- Dataset records:
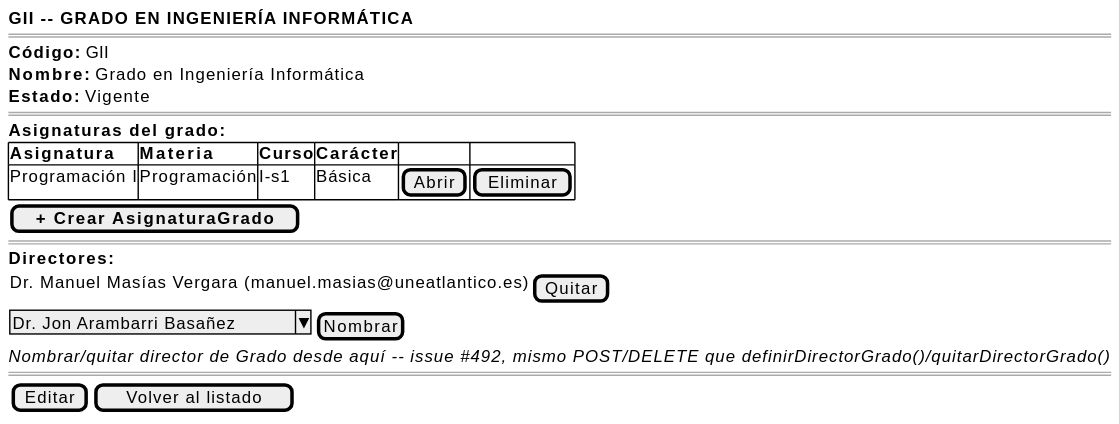
mmasias/pyCeldaPublico keeps this PlantUML diagram as images/RUP/01-requisitos/03-detalle-casos-uso/abrirPrograma/wireframe.svg. Above is the earlier version.
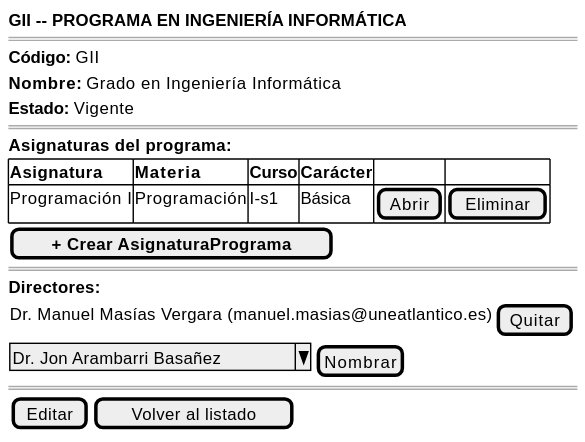
Above is the later version.

Diff of the diagram source:
```diff
@@ -1,17 +1,17 @@
-@startsalt abrirGrado-wireframe
+@startsalt abrirPrograma-wireframe
 {
-    <b>GII -- GRADO EN INGENIERÍA INFORMÁTICA</b>
+    <b>GII -- PROGRAMA EN INGENIERÍA INFORMÁTICA</b>
     ====
     <b>Código:</b> GII
     <b>Nombre:</b> Grado en Ingeniería Informática
     <b>Estado:</b> Vigente
     ====
-    <b>Asignaturas del grado:</b>
+    <b>Asignaturas del programa:</b>
     {#
         <b>Asignatura | <b>Materia | <b>Curso | <b>Carácter | . | .
         Programación I | Programación | I-s1 | Básica | [Abrir] | [Eliminar]
     }
-    [ <b>+ Crear AsignaturaGrado</b> ]
+    [ <b>+ Crear AsignaturaPrograma</b> ]
     ====
     <b>Directores:</b>
     {
@@ -20,7 +20,6 @@
     {
         ^Dr. Jon Arambarri Basañez^ | [Nombrar]
     }
-    <i>Nombrar/quitar director de Grado desde aquí -- issue #492, mismo POST/DELETE que definirDirectorGrado()/quitarDirectorGrado()</i>
     ====
     {[Editar] | [Volver al listado]}
 }
```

- Problem to solve: Across the entries, how many lines contain "wireframe"? Reply with the number only.

- Result of this task: 3